*** PROVIDED RECORDS ***
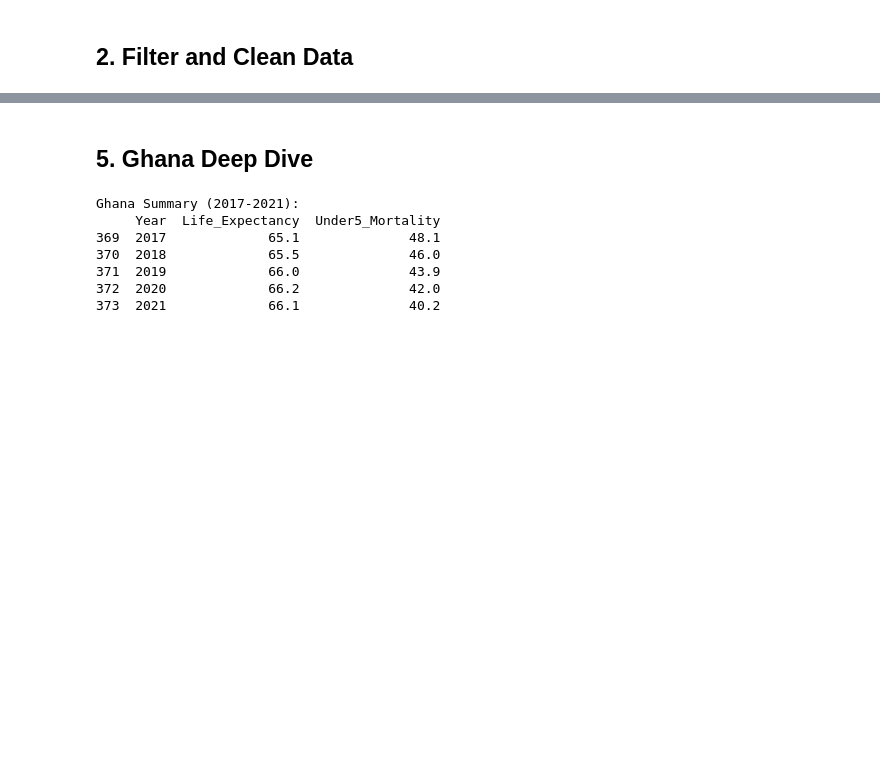
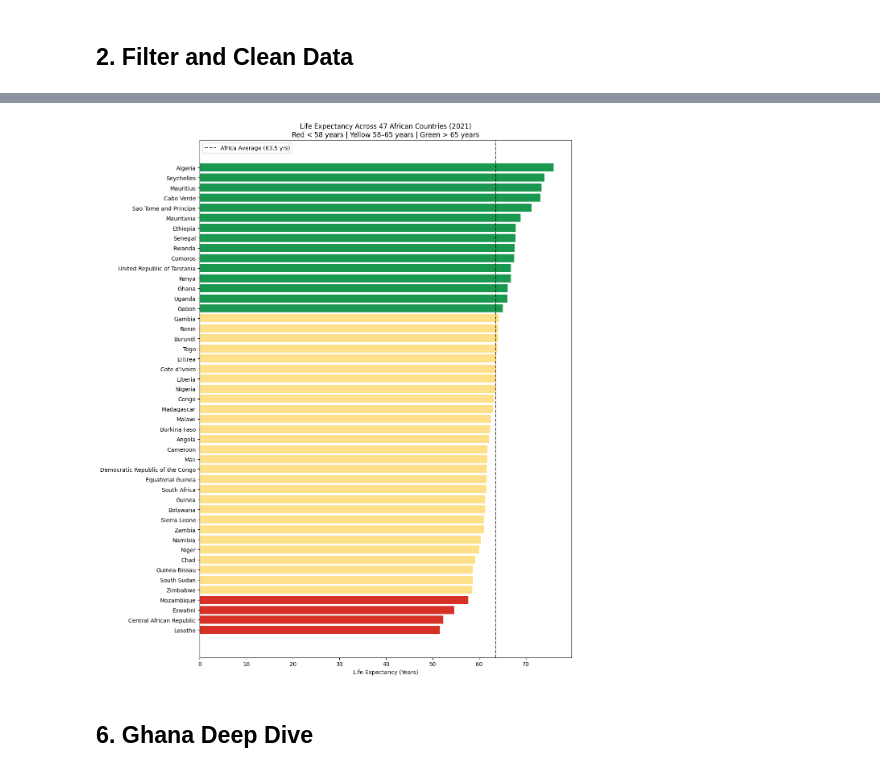
Before and after one commit to akbempah1/africa-disease-burden-analysis, a Jupyter notebook: africa_disease_burden.ipynb, the cells around one changed output, grey strips where cells are left out. Saved outputs shown, nothing was run; the diff lists cells and outputs as text; code cells hidden in the pictures; blank space fills up the shorter version.

```diff
--- a/africa_disease_burden.ipynb
+++ b/africa_disease_burden.ipynb
@@ -56,7 +50,7 @@ Countries in reference: 234
 # %% [markdown]
 ## 2. Filter and Clean Data
 # %%
-# filter life expectancy to Africa, both sexes
+# filter to Africa, both sexes
 africa = df_raw[
     (df_raw['ParentLocation'] == 'Africa') &
     (df_raw['Dim1'] == 'SEX_BTSX')
@@ -64,7 +58,6 @@ africa = df_raw[
 africa.columns = ['Country_Code', 'Year', 'Life_Expectancy']
 africa = africa.dropna(subset=['Life_Expectancy'])
 
-# filter mortality to Africa
 df_mort = df_mort_raw[
     (df_mort_raw['ParentLocation'] == 'Africa') &
     (df_mort_raw['Dim1'] == 'SEX_BTSX')
@@ -76,15 +69,15 @@ df_mort = df_mort.dropna(subset=['Under5_Mortality'])
 df_combined = africa.merge(
     df_mort[['Country_Code', 'Year', 'Under5_Mortality']],
     on=['Country_Code', 'Year'], how='inner'
-)
-df_combined = df_combined.groupby(['Country_Code', 'Year']).agg(
+).groupby(['Country_Code', 'Year']).agg(
     {'Life_Expectancy': 'mean', 'Under5_Mortality': 'mean'}
 ).reset_index()
+
 df_combined = df_combined.merge(df_countries, on='Country_Code', how='left')
 
 print(f"Final dataset: {df_combined.shape}")
 print(f"Countries: {df_combined['Country_Code'].nunique()}")
-print(f"Year range: {df_combined['Year'].min()} to {df_combined['Year'].max()}")
+print(f"Years: {df_combined['Year'].min()} to {df_combined['Year'].max()}")
 # %% [output]
 Final dataset: (1034, 5)
 Countries: 47
@@ -136,53 +164,20 @@ Bottom 5 countries (2021):
-# %%
-latest_2021 = df_combined[df_combined['Year'] == 2021]
-
-fig_map = px.choropleth(
-    latest_2021,
-    locations='Country_Code',
-    color='Life_Expectancy',
-    hover_name='Country_Name',
-    color_continuous_scale='RdYlGn',
-    scope='africa',
-    title='Life Expectancy Across Africa (2021)',
-    labels={'Life_Expectancy': 'Life Expectancy (Years)'}
-)
-fig_map.update_layout(height=500)
-fig_map.show()
-
-# Insight: Clear North-South divide — North Africa leads with 70-76 years.
-# Central and Southern Africa bear the heaviest burden at 52-60 years.
+# %%
+ranked = latest_2021.sort_values('Life_Expectancy', ascending=True)
+
+plt.figure(figsize=(12, 14))
+colors = ['#d73027' if v < 58 else '#fee08b' if v < 65 else '#1a9850'
+          for v in ranked['Life_Expectancy']]
+plt.barh(ranked['Country_Name'], ranked['Life_Expectancy'], color=colors)
+plt.xlabel('Life Expectancy (Years)')
+plt.title('Life Expectancy Across 47 African Countries (2021)\n'
+          'Red < 58 years | Yellow 58–65 years | Green > 65 years')
+plt.axvline(x=ranked['Life_Expectancy'].mean(), color='black',
+            linestyle='--', alpha=0.7, label=f"Africa Average ({ranked['Life_Expectancy'].mean():.1f} yrs)")
+plt.legend()
+plt.tight_layout()
+plt.savefig('chart2_rankings.png', dpi=150, bbox_inches='tight')
+plt.show()
+# %% [output]
+[figure, added]
 # %% [markdown]
-## 5. Ghana Deep Dive
+## 6. Ghana Deep Dive
-# %%
-ghana = df_combined[df_combined['Country_Code'] == 'GHA'].copy()
-
-fig_ghana = make_subplots(rows=1, cols=2,
-    subplot_titles=('Life Expectancy', 'Under-5 Mortality Rate'))
-
-fig_ghana.add_trace(
-    go.Scatter(x=ghana['Year'], y=ghana['Life_Expectancy'],
-               mode='lines+markers', name='Life Expectancy',
-               line=dict(color='green', width=2)), row=1, col=1)
-
-fig_ghana.add_trace(
-    go.Scatter(x=ghana['Year'], y=ghana['Under5_Mortality'],
-               mode='lines+markers', name='Under-5 Mortality',
-               line=dict(color='red', width=2)), row=1, col=2)
-
-fig_ghana.update_layout(title='Ghana Health Indicators (2000–2021)', height=450)
-fig_ghana.show()
-
-print("Ghana Summary (2017-2021):")
-print(ghana[['Year', 'Life_Expectancy', 'Under5_Mortality']].tail(5).round(1).to_string())
-
-# Insight: Ghana gained 7 years of life expectancy between 2000-2021.
-# Under-5 mortality fell 60% — from 100 to 40 per 1,000 live births.
-# Reflects NHIS (2003), expanded primary healthcare, and malaria interventions.
-# %% [output]
-Ghana Summary (2017-2021):
-     Year  Life_Expectancy  Under5_Mortality
-369  2017             65.1              48.1
-370  2018             65.5              46.0
-371  2019             66.0              43.9
-372  2020             66.2              42.0
-373  2021             66.1              40.2
```
Also changed, not shown: parts of 17 cells of this notebook.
*** End of PROVIDED RECORDS ***
- WORK REQUEST
The response should contain every record above exactly as written, and none of the pictures.

- SOLVED PROBLEM
Before and after one commit to akbempah1/africa-disease-burden-analysis, a Jupyter notebook: africa_disease_burden.ipynb, the cells around one changed output, grey strips where cells are left out. Saved outputs shown, nothing was run; the diff lists cells and outputs as text; code cells hidden in the pictures; blank space fills up the shorter version.

```diff
--- a/africa_disease_burden.ipynb
+++ b/africa_disease_burden.ipynb
@@ -56,7 +50,7 @@ Countries in reference: 234
 # %% [markdown]
 ## 2. Filter and Clean Data
 # %%
-# filter life expectancy to Africa, both sexes
+# filter to Africa, both sexes
 africa = df_raw[
     (df_raw['ParentLocation'] == 'Africa') &
     (df_raw['Dim1'] == 'SEX_BTSX')
@@ -64,7 +58,6 @@ africa = df_raw[
 africa.columns = ['Country_Code', 'Year', 'Life_Expectancy']
 africa = africa.dropna(subset=['Life_Expectancy'])
 
-# filter mortality to Africa
 df_mort = df_mort_raw[
     (df_mort_raw['ParentLocation'] == 'Africa') &
     (df_mort_raw['Dim1'] == 'SEX_BTSX')
@@ -76,15 +69,15 @@ df_mort = df_mort.dropna(subset=['Under5_Mortality'])
 df_combined = africa.merge(
     df_mort[['Country_Code', 'Year', 'Under5_Mortality']],
     on=['Country_Code', 'Year'], how='inner'
-)
-df_combined = df_combined.groupby(['Country_Code', 'Year']).agg(
+).groupby(['Country_Code', 'Year']).agg(
     {'Life_Expectancy': 'mean', 'Under5_Mortality': 'mean'}
 ).reset_index()
+
 df_combined = df_combined.merge(df_countries, on='Country_Code', how='left')
 
 print(f"Final dataset: {df_combined.shape}")
 print(f"Countries: {df_combined['Country_Code'].nunique()}")
-print(f"Year range: {df_combined['Year'].min()} to {df_combined['Year'].max()}")
+print(f"Years: {df_combined['Year'].min()} to {df_combined['Year'].max()}")
 # %% [output]
 Final dataset: (1034, 5)
 Countries: 47
@@ -136,53 +164,20 @@ Bottom 5 countries (2021):
-# %%
-latest_2021 = df_combined[df_combined['Year'] == 2021]
-
-fig_map = px.choropleth(
-    latest_2021,
-    locations='Country_Code',
-    color='Life_Expectancy',
-    hover_name='Country_Name',
-    color_continuous_scale='RdYlGn',
-    scope='africa',
-    title='Life Expectancy Across Africa (2021)',
-    labels={'Life_Expectancy': 'Life Expectancy (Years)'}
-)
-fig_map.update_layout(height=500)
-fig_map.show()
-
-# Insight: Clear North-South divide — North Africa leads with 70-76 years.
-# Central and Southern Africa bear the heaviest burden at 52-60 years.
+# %%
+ranked = latest_2021.sort_values('Life_Expectancy', ascending=True)
+
+plt.figure(figsize=(12, 14))
+colors = ['#d73027' if v < 58 else '#fee08b' if v < 65 else '#1a9850'
+          for v in ranked['Life_Expectancy']]
+plt.barh(ranked['Country_Name'], ranked['Life_Expectancy'], color=colors)
+plt.xlabel('Life Expectancy (Years)')
+plt.title('Life Expectancy Across 47 African Countries (2021)\n'
+          'Red < 58 years | Yellow 58–65 years | Green > 65 years')
+plt.axvline(x=ranked['Life_Expectancy'].mean(), color='black',
+            linestyle='--', alpha=0.7, label=f"Africa Average ({ranked['Life_Expectancy'].mean():.1f} yrs)")
+plt.legend()
+plt.tight_layout()
+plt.savefig('chart2_rankings.png', dpi=150, bbox_inches='tight')
+plt.show()
+# %% [output]
+[figure, added]
 # %% [markdown]
-## 5. Ghana Deep Dive
+## 6. Ghana Deep Dive
-# %%
-ghana = df_combined[df_combined['Country_Code'] == 'GHA'].copy()
-
-fig_ghana = make_subplots(rows=1, cols=2,
-    subplot_titles=('Life Expectancy', 'Under-5 Mortality Rate'))
-
-fig_ghana.add_trace(
-    go.Scatter(x=ghana['Year'], y=ghana['Life_Expectancy'],
-               mode='lines+markers', name='Life Expectancy',
-               line=dict(color='green', width=2)), row=1, col=1)
-
-fig_ghana.add_trace(
-    go.Scatter(x=ghana['Year'], y=ghana['Under5_Mortality'],
-               mode='lines+markers', name='Under-5 Mortality',
-               line=dict(color='red', width=2)), row=1, col=2)
-
-fig_ghana.update_layout(title='Ghana Health Indicators (2000–2021)', height=450)
-fig_ghana.show()
-
-print("Ghana Summary (2017-2021):")
-print(ghana[['Year', 'Life_Expectancy', 'Under5_Mortality']].tail(5).round(1).to_string())
-
-# Insight: Ghana gained 7 years of life expectancy between 2000-2021.
-# Under-5 mortality fell 60% — from 100 to 40 per 1,000 live births.
-# Reflects NHIS (2003), expanded primary healthcare, and malaria interventions.
-# %% [output]
-Ghana Summary (2017-2021):
-     Year  Life_Expectancy  Under5_Mortality
-369  2017             65.1              48.1
-370  2018             65.5              46.0
-371  2019             66.0              43.9
-372  2020             66.2              42.0
-373  2021             66.1              40.2
```
Also changed, not shown: parts of 17 cells of this notebook.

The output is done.